“I came to say shalom,” he repeated, realizing that his appearance bespoke anything but peace. A day ago he’d looked like a Yerushalmi yeshivah bochur, dressed in black, with a wide-brimmed round hat and curled peyos. Now he was beardless, dressed in strange clothing, an alien from a strange and threatening planet.
“Ein shalom, amar Hashem laresha’im,” his father quoted. “There can be no peace with someone as evil as you.”
“I’m leaving, then.” Moti bent down to pick up his mostly empty duffle bag. “You won’t be seeing me; I’m going far, far away.”
Yerachmiel Yosef had kept his eyes steadily averted since the first shock of seeing his son standing, bareheaded and bereft of his peyos. He didn’t look up as he shared his final words with his son.

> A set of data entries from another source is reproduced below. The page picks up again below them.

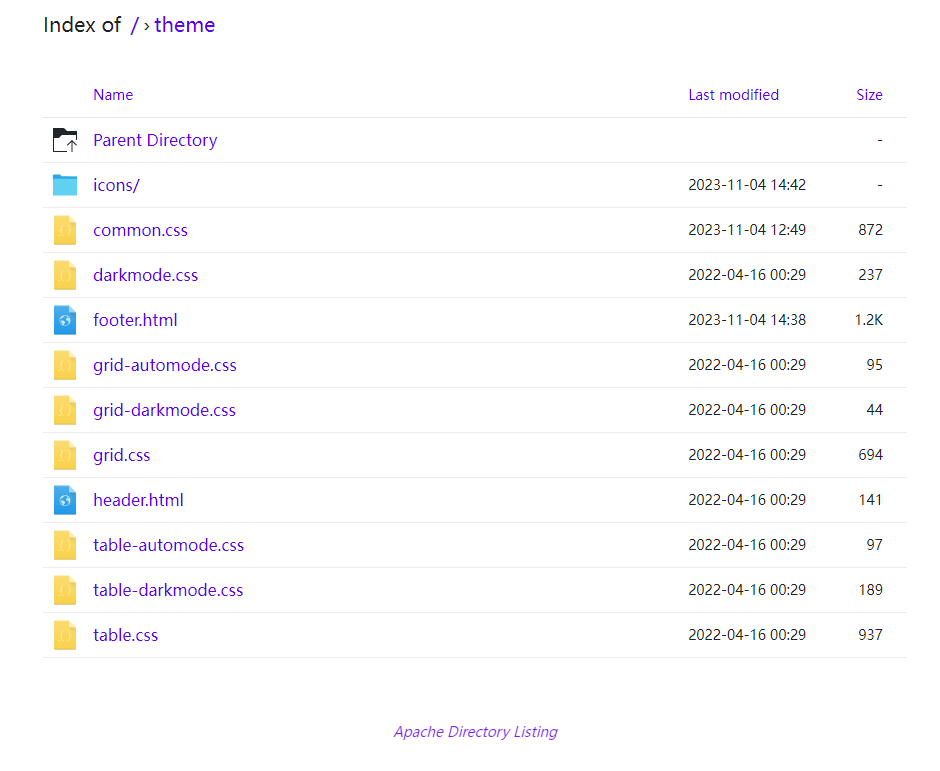
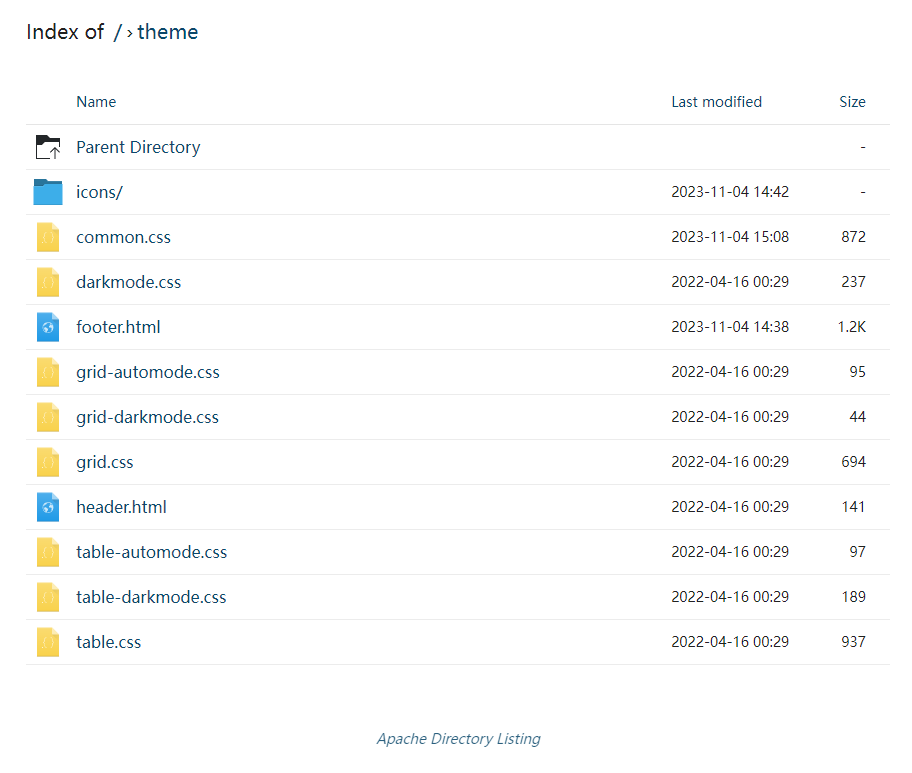
change color

diff --git a/theme/common.css b/theme/common.css
@@ -16,7 +16,7 @@ body {
 }
 
 a {
-  color: #6200ea;
+  color: #0B486B;
   display: inline-block;
   text-decoration: none;
   border-bottom: 1px solid transparent;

“You’re already far away. Very far.”
“So, Moti, how’d he take it, your father?” asked Uri, the unit commander who was waiting for him in an open-sided jeep.
“He said Yerushalayim will never forgive me for this,” Moti chuckled. “That the city will yet see its revenge.”
Uri laughed out loud. “Yerushalayim has forgiven worse things than this, believe me.”
Moti had joined the underground secretly, keeping word of his activities from his family in Batei Ungarin. Uri, a kibbutznik from the cradle who was serving on the Jordan Valley front, had initially dismissed Moti as just another one of those adventure-seekers who saw the Haganah as a way of casting off their heritage and all its obligations. But with time he’d learned that Moti was different from the rest. Incredibly earnest, he wasn’t motivated by youthful rebelliousness. He knew what he was doing. And he had a good strategic mind, a Gemara kop.
Now the entire country was one big battlefield. Ben Gurion had declared independence, and the dead were falling like flies. There was no time to waste on trivialities. Moti was young, barely 17, but he had a sharp mind, and Uri was eager to have him in uniform.
But there was only so much a Gemara kop could do in the face of so much fighting. By the war’s end, the death toll among the defense forces had reached 4,000. One of them was Uri himself, who fell victim to a Jordanian sniper.
Moti survived. He settled in a Galilean kibbutz, where he found Shirit. Taken by her ease with the secular lifestyle he craved and charmed by her strong-minded opinions, he decided to build his home together with her — if you could call the room allocated them by the kibbutz a home.
On the few occasions when he tried to make contact with his father through mediators, he met a stone wall. “As long as he still looks like a goy, let him find himself a goyishe father,” Yerachmiel Yosef stubbornly maintained.
Cut off from his family and bereft of his best friend, Moti felt the isolation gnawing at him. He threw his heart and soul into working the fields and tending the kibbutz vineyard, doing his part to nurture the fledgling state and the renewed fertility of its land.
(Excerpted from Mishpacha, Issue 708)
Oops! We could not locate your form.